>>>
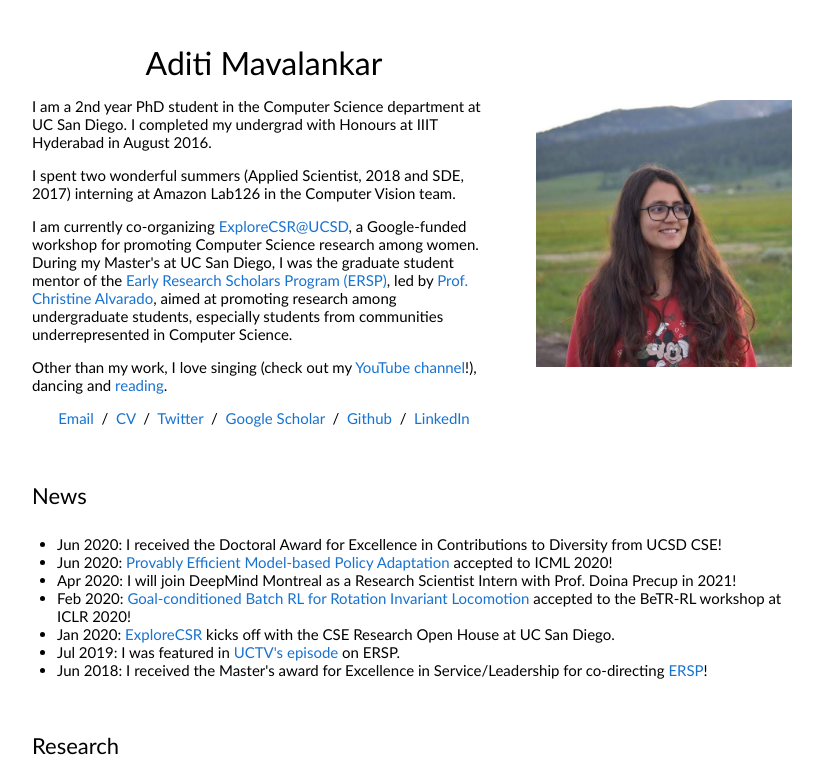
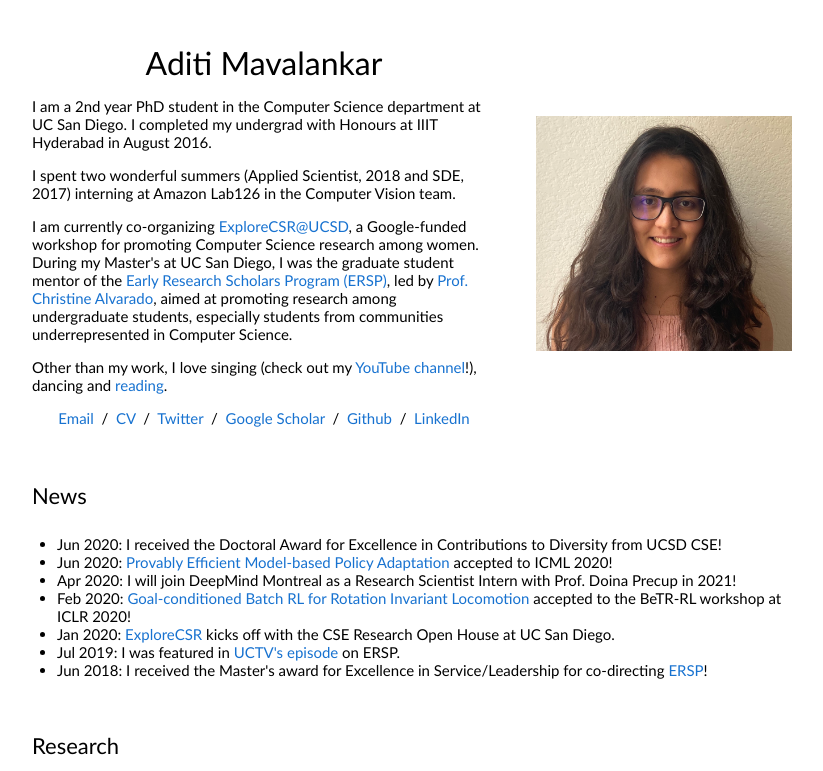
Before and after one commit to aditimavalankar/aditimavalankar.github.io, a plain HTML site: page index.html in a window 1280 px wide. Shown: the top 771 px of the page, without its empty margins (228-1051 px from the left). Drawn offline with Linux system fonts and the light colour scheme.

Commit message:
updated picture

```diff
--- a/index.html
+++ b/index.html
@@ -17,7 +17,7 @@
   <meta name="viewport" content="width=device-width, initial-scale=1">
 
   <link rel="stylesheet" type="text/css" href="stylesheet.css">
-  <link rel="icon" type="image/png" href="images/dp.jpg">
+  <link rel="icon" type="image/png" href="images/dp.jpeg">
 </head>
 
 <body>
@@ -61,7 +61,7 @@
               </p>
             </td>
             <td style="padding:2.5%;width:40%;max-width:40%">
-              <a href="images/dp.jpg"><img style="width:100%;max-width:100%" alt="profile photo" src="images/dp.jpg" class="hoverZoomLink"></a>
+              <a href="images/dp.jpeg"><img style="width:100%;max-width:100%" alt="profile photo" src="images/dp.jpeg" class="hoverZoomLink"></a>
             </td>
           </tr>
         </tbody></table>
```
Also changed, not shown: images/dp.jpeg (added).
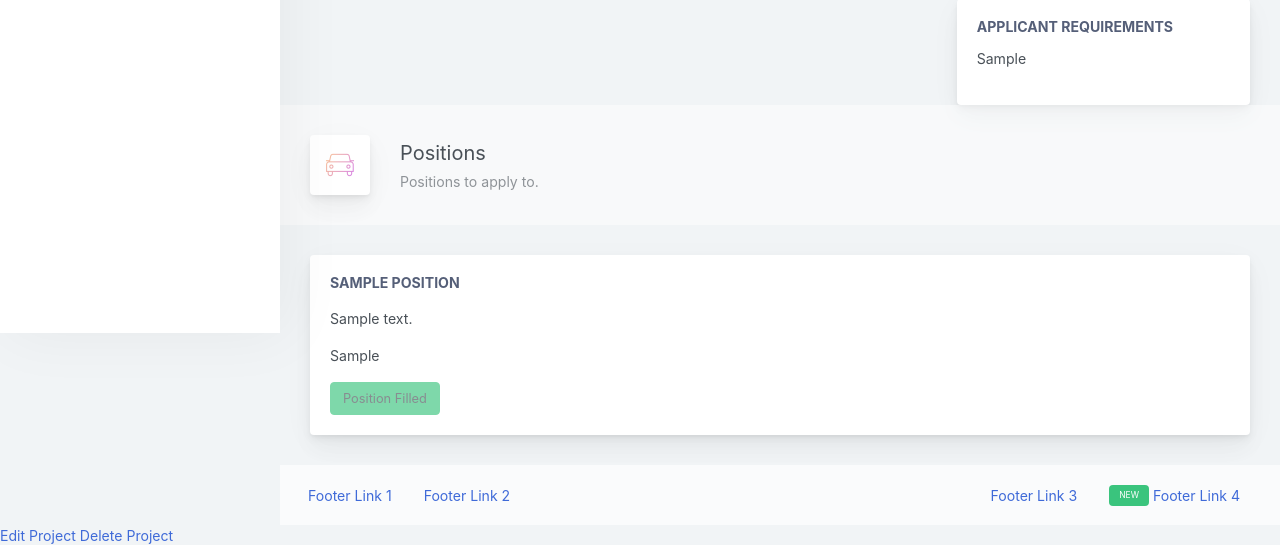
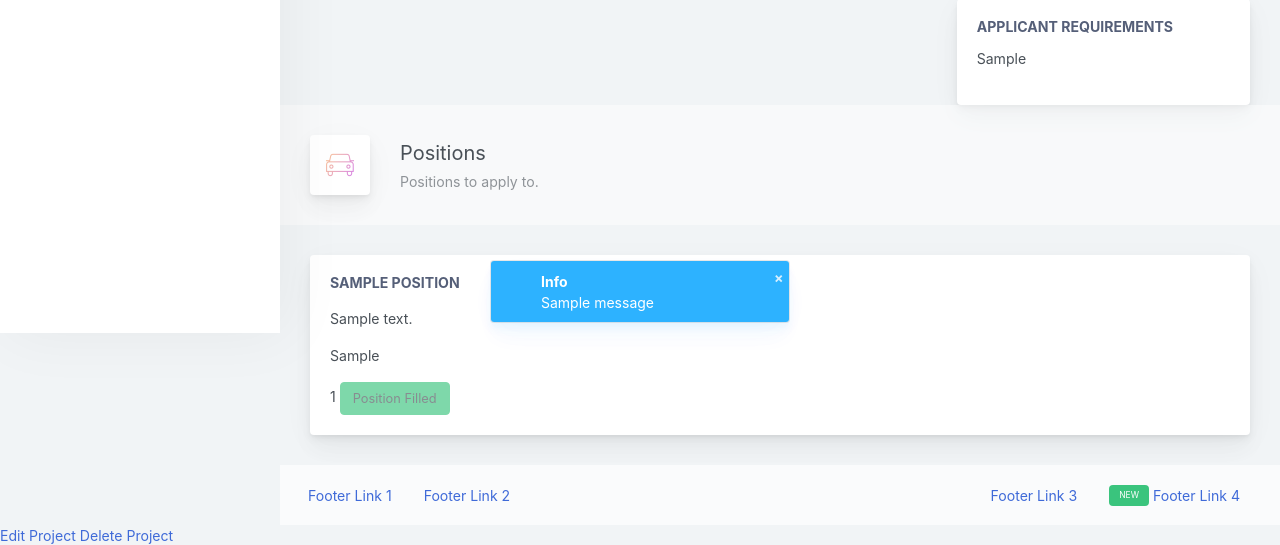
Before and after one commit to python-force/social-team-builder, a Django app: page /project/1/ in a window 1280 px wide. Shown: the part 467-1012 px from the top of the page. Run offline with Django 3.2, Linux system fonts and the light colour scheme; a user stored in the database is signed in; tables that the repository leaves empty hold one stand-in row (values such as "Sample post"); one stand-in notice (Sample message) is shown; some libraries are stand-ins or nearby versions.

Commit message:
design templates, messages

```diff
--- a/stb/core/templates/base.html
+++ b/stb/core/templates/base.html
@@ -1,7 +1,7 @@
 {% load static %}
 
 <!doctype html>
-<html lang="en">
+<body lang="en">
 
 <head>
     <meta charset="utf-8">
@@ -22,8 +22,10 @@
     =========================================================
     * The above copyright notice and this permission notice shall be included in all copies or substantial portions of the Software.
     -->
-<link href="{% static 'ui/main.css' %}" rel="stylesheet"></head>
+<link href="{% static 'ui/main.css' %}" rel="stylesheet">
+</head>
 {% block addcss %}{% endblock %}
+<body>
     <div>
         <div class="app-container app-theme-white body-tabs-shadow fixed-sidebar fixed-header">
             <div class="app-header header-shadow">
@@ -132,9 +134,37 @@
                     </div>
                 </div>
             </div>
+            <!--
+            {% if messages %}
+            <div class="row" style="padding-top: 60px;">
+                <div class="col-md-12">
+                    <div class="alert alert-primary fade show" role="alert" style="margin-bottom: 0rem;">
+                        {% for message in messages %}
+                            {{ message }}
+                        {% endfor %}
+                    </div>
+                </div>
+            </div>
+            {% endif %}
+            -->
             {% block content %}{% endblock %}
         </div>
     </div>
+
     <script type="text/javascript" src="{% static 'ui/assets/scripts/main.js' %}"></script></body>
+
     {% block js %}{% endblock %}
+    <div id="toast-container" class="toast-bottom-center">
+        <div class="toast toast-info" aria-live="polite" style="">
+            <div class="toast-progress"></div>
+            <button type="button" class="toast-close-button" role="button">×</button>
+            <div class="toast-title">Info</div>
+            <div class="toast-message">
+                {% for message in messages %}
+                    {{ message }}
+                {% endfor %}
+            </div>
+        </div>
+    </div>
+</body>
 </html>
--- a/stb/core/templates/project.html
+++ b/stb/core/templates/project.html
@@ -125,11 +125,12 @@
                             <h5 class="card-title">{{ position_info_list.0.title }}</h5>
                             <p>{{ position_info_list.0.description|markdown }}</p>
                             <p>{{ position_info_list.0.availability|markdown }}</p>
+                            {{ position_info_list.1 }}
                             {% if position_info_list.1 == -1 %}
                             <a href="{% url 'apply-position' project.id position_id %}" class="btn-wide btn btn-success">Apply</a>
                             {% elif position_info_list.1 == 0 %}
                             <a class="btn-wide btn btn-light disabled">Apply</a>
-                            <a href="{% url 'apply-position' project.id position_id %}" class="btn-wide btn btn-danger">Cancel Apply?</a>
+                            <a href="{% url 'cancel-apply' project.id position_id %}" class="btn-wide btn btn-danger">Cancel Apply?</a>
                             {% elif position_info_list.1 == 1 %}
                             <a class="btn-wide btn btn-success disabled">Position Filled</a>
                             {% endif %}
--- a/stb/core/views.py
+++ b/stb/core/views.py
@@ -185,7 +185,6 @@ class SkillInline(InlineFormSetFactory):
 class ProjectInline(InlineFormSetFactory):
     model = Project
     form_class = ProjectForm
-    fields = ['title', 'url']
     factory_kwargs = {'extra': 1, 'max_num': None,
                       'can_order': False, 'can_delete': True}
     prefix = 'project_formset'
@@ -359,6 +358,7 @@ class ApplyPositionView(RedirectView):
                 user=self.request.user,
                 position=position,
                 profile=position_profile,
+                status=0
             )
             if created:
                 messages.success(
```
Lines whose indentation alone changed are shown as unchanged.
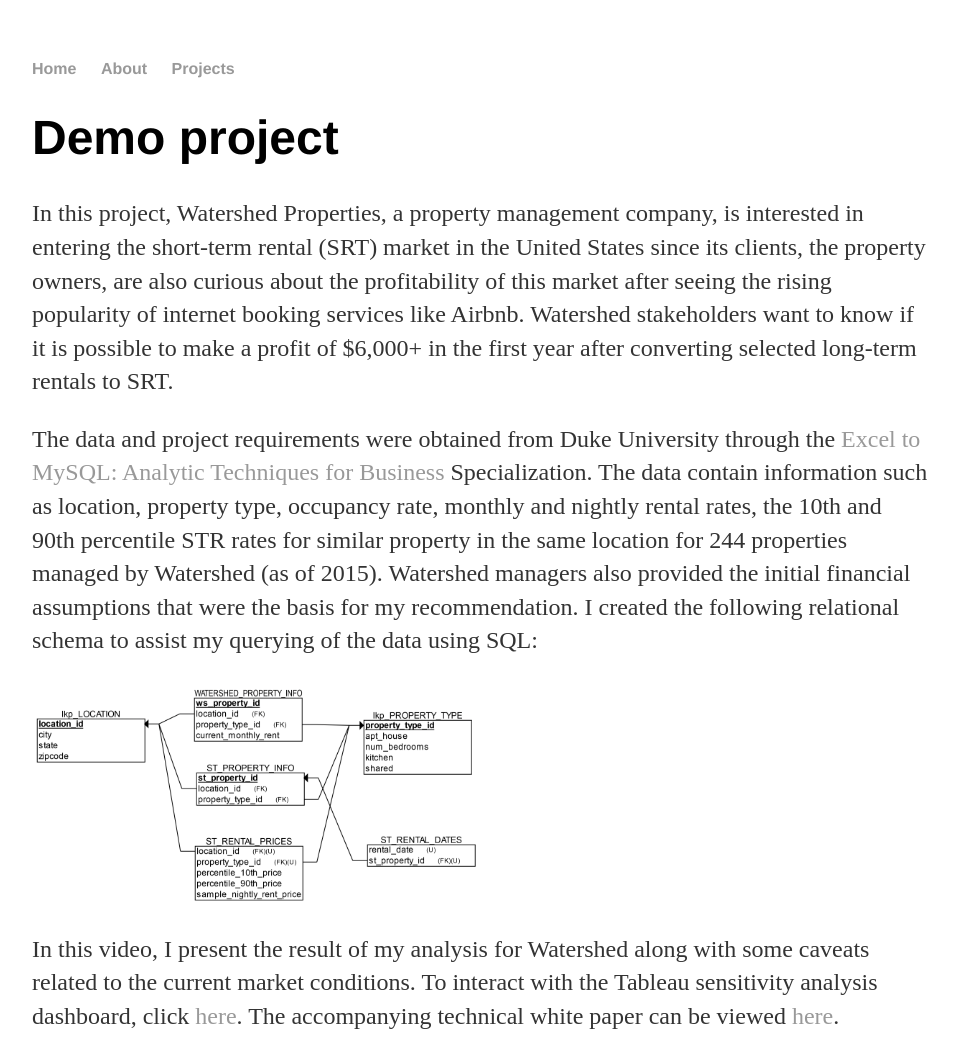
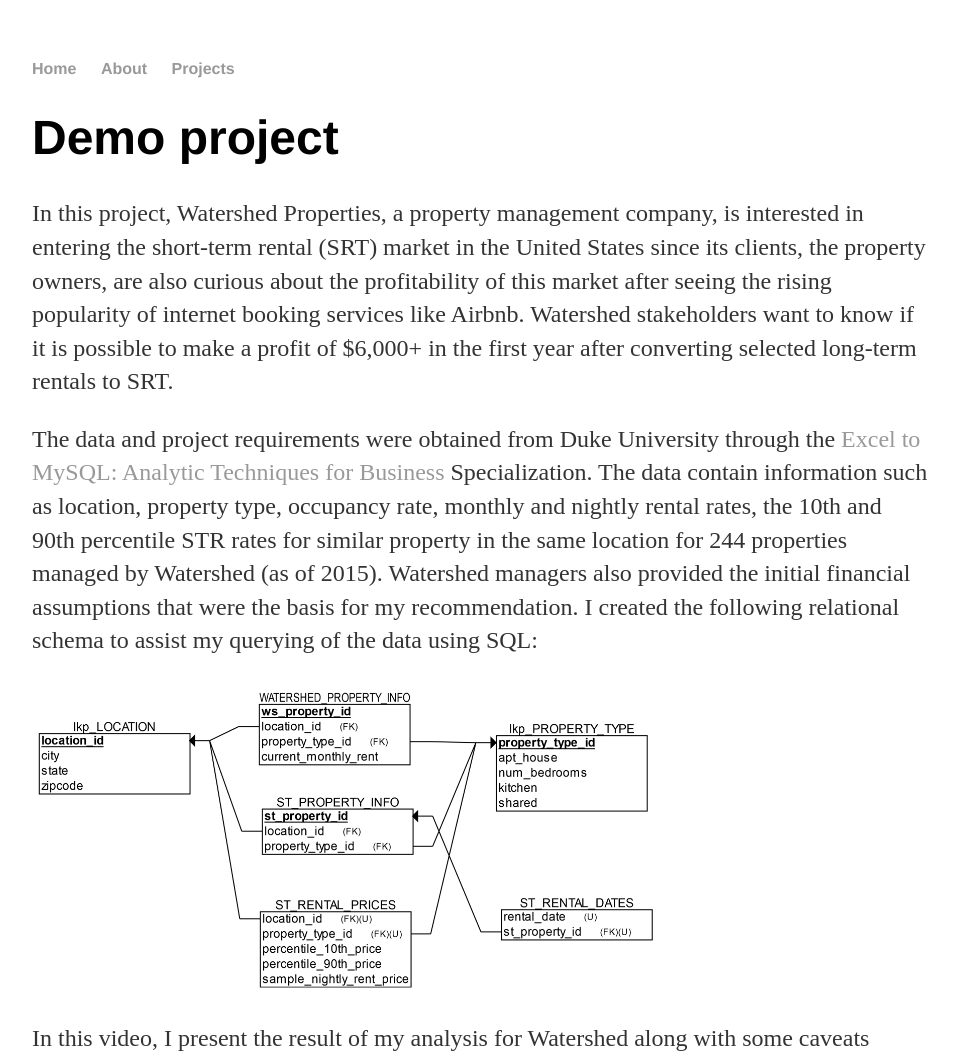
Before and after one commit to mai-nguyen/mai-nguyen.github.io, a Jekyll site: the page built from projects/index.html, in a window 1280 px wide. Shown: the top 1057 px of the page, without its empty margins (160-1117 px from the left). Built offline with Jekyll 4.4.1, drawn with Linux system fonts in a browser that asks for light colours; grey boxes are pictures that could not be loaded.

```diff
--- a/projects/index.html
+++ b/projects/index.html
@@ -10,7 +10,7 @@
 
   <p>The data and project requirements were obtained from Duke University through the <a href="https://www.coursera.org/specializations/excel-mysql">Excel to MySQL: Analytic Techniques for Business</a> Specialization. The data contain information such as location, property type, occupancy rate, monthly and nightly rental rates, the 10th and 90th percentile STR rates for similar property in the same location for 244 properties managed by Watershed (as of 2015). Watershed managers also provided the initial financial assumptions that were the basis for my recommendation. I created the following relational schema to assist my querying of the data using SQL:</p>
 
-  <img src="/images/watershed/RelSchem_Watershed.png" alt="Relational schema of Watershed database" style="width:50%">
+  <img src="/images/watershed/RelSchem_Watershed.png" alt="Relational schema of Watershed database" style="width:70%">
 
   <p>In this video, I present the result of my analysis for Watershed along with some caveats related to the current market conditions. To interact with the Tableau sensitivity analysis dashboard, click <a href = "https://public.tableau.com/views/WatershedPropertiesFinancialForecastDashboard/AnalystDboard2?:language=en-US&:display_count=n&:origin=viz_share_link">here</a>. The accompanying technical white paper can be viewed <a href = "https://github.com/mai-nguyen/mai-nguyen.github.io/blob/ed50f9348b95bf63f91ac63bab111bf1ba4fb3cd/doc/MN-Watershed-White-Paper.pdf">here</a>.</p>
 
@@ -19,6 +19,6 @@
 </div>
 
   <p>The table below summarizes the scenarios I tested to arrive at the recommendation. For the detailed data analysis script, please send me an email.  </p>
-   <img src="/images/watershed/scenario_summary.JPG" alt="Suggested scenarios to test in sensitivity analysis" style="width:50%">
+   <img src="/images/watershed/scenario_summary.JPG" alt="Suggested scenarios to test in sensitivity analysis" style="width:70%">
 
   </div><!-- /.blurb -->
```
<<<
What you have to do -
Pick out all lines from the data above in which the word "static" appears.

Reply to the task -
 {% load static %}
-<link href="{% static 'ui/main.css' %}" rel="stylesheet"></head>
+<link href="{% static 'ui/main.css' %}" rel="stylesheet">
     <script type="text/javascript" src="{% static 'ui/assets/scripts/main.js' %}"></script></body>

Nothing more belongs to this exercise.